Fridrik Erlings was born in Reykjavik in 1962. As a writer, screenwriter, graphic designer and musician, he has proved himself as one of the most famous and accomplished Icelanders of his generation. In 1986 he founded the alternative rock band The Sugarcubes with Einar Orn Benediktsson and Bjork before leaving music to pursue writing. Fridrik has written and translated numerous lyrics, written scripts for film and television as well as biographies and fictional work for people of all ages. Fridrik worked on a screenplay for the first feature length 3D-animation film made in Iceland as well as lecturing screenwriting at The Icelandic Film School.
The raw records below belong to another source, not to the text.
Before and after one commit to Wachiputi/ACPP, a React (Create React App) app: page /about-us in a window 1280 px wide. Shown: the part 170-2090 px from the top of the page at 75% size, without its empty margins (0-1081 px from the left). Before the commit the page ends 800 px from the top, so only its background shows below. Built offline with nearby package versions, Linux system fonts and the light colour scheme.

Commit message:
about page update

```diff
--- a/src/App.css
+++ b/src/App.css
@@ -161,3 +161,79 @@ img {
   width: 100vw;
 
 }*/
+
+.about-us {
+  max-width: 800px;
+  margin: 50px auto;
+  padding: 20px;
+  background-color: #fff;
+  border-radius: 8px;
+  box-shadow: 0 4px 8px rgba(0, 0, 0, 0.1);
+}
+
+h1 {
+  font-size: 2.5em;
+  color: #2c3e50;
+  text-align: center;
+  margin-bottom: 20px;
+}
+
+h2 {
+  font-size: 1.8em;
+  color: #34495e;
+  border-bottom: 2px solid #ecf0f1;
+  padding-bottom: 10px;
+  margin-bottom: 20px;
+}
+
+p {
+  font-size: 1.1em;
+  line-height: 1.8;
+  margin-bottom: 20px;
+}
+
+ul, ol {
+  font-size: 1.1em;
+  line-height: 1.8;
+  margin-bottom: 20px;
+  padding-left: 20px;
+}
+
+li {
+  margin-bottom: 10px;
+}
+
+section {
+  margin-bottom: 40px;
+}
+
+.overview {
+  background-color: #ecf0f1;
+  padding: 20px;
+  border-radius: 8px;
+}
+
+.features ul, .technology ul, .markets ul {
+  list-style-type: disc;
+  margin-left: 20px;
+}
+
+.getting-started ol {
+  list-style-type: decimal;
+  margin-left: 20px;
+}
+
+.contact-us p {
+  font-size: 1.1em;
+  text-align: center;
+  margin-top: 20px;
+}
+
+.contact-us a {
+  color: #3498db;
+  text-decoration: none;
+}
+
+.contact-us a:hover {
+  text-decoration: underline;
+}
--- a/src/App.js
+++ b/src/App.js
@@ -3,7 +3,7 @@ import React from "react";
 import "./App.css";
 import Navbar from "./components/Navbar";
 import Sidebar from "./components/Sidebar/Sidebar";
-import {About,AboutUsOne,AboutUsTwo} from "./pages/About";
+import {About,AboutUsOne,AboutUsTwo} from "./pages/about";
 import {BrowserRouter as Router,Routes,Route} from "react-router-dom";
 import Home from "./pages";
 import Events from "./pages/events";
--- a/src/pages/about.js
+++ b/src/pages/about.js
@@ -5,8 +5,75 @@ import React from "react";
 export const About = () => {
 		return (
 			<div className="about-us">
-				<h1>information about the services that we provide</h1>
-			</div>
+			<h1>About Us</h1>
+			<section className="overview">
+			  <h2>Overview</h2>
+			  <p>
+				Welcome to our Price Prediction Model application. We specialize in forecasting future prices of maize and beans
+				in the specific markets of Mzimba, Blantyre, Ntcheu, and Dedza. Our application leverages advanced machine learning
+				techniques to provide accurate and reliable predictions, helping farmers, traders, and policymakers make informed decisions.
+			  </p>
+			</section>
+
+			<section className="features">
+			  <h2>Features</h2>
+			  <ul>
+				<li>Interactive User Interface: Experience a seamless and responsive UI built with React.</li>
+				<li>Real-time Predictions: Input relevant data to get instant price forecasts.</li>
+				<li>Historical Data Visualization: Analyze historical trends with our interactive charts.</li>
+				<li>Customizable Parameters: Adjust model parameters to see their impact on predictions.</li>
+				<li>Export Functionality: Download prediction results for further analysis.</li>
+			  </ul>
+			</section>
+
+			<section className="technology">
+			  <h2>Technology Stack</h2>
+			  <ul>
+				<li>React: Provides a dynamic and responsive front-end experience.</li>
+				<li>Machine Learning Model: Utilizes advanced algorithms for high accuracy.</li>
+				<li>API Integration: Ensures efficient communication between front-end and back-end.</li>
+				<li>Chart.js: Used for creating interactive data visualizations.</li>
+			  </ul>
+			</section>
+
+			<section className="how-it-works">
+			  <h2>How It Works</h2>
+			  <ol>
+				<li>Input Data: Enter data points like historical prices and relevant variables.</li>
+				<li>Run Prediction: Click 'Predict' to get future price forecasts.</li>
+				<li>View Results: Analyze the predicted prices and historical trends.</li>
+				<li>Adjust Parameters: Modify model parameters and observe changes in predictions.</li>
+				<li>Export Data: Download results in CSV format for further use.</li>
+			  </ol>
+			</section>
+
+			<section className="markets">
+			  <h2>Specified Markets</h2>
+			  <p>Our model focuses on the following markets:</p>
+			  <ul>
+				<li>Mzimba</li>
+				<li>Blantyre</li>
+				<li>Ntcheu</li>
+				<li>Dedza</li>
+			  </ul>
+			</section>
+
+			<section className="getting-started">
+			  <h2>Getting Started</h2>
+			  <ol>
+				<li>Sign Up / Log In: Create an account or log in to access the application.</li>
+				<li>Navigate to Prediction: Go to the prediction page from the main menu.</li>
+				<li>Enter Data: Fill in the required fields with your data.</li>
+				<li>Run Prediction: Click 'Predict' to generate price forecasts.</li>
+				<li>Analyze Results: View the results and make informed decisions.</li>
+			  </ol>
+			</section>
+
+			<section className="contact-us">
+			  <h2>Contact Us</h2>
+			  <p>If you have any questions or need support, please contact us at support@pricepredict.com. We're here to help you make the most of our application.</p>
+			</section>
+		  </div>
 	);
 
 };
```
Fridrik's books for young people include Benjamin Dove (1992), Fish in the Sky (1998) and Lesser Brethen (2000), which look at the transition between childhood and adulthood, approaching the complexity of moral choices in society, without offering simple solutions. Benjamin Dove is a coming-of-age story, which, since publication, has been translated into seven languages. It has also been made into a feature film (1995), which won awards at eight international film festivals. Benjamin Dove was translated into English by Anne Cecilia Benassi and published by Meadowside Children's Books in 2005, marking the beginning of Erlings' place in the cannon of English-language children's literature. Subsequently, in 2008, Meadowside also published Fish in the Sky, which was translated by Fridrik himself. Fish in the Sky is a powerful piece of literature, which endeavours to explore the juxtaposition of the teenage condition. Fridrik is currently translating Lesser Brethren, to be published by Meadowside in August 2010.

Fridrik lives in Eytarbakki, a small C19th village on the south coast of Iceland, where the ocean and the sky rule to magical effect; an earthly setting as close as possible to a writers' heaven.